Regardless of the species I’m after, I love hunting my home state. On that note, Colorado doesn’t offer what I would call a robust turkey population. Yes, there are pockets of birds – some pockets holding great numbers – but in my area it’s hit or miss. I find this especially true in the early season, when the birds are a bit flocked up.
In my neck of the woods, late April and early May seem to offer the bowhunter the best chance at a springtime noisemaker. Why? The river-bottom-dwelling Rios seem to follow the river and seek out new breeding territory as the sun-soaked days of April pass. Most of these “roamers,” in my experience, are two-year-old birds who’ve had their butts whipped a few times. These birds leave the groups and start cruising, looking for a willing female companion. The canyon-dwelling Merriams are nomadic, opportunist feeders that will wander great distances. The particular area I hunt abounds with bug life and newly sprouted green shoots of feed later in the month.
TIP: Keep a turkey journal. Doing so allows you to look back on the previous year’s movement patterns.
With the Colorado opener set for April 9, my plan is to go out and hunt, but just as was the case with my previous three scouting missions, my fourth didn’t turn up a single track, feather or dropping. Am I worried? Not a bit. My turkey journal tells me that in 2012 and 2013, the Rio birds I hunt didn’t show up on the property I hunt until late April during both years. I will keep my trail cameras running and scout the area at least once a week until then.
On a positive note, I was able to take my three youngsters with me, and my oldest boy, Hunter, found his first dead-head – a small mule deer buck that had been dead for several years. He was super pumped about it.
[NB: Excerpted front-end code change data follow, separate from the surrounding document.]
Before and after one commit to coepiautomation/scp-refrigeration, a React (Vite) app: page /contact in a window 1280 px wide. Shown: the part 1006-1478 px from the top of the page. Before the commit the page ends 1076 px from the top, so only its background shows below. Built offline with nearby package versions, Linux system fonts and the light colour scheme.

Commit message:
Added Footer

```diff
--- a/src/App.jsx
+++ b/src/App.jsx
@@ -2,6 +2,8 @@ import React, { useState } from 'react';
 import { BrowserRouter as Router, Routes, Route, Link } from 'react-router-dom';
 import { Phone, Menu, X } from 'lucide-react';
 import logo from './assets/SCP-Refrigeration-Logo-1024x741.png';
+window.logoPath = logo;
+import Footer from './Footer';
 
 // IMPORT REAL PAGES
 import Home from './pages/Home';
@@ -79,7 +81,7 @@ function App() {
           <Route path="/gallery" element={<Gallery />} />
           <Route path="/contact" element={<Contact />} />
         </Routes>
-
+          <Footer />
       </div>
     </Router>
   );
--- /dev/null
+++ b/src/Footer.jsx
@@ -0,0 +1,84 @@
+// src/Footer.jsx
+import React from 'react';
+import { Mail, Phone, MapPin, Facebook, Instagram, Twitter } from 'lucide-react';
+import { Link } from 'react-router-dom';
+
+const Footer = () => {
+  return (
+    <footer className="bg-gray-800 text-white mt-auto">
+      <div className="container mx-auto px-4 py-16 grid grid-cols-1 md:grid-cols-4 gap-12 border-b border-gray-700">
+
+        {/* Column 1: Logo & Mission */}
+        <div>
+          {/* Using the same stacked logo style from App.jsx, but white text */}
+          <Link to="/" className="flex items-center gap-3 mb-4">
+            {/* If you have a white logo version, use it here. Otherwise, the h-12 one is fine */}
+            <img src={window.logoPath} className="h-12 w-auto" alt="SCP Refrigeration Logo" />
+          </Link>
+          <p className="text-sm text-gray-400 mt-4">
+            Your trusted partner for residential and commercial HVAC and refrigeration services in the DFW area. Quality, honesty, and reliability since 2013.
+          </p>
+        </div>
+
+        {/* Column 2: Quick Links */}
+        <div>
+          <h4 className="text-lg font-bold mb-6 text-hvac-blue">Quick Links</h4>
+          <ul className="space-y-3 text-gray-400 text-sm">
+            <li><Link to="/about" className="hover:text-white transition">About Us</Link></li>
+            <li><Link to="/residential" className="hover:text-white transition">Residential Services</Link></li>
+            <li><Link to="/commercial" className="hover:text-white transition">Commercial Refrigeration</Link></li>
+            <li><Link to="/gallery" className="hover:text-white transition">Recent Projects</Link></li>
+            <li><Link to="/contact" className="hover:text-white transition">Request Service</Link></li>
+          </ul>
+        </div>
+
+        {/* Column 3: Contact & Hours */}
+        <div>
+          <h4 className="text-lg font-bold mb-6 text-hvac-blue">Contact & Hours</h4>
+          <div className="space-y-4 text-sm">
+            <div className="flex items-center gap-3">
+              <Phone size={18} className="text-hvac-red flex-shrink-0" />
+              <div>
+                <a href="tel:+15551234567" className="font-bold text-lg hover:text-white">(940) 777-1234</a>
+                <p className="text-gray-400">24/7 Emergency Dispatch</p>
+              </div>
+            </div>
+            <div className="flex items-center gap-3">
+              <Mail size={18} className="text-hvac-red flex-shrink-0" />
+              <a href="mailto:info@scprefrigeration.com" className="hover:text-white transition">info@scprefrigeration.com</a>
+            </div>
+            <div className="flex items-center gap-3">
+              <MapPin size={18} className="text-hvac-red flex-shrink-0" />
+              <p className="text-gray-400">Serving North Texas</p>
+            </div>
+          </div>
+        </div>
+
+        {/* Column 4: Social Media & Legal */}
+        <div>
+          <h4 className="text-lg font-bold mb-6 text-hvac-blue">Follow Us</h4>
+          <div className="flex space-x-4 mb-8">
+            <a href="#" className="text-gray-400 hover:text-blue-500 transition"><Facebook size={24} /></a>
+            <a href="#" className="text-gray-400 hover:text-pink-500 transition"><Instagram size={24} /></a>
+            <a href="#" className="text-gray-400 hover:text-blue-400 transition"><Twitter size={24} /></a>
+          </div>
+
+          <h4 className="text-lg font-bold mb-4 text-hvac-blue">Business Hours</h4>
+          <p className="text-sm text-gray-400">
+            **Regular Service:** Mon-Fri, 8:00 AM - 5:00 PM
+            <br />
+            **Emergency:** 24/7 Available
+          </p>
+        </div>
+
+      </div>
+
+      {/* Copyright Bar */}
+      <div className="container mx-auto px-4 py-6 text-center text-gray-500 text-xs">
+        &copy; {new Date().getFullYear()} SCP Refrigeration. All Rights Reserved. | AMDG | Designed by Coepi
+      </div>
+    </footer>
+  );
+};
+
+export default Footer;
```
Later in the week I will be peddling the 5-mile stretch to check my distant public-land Merriams, and I will be sure to bring you an update as the Saturday opener draws near.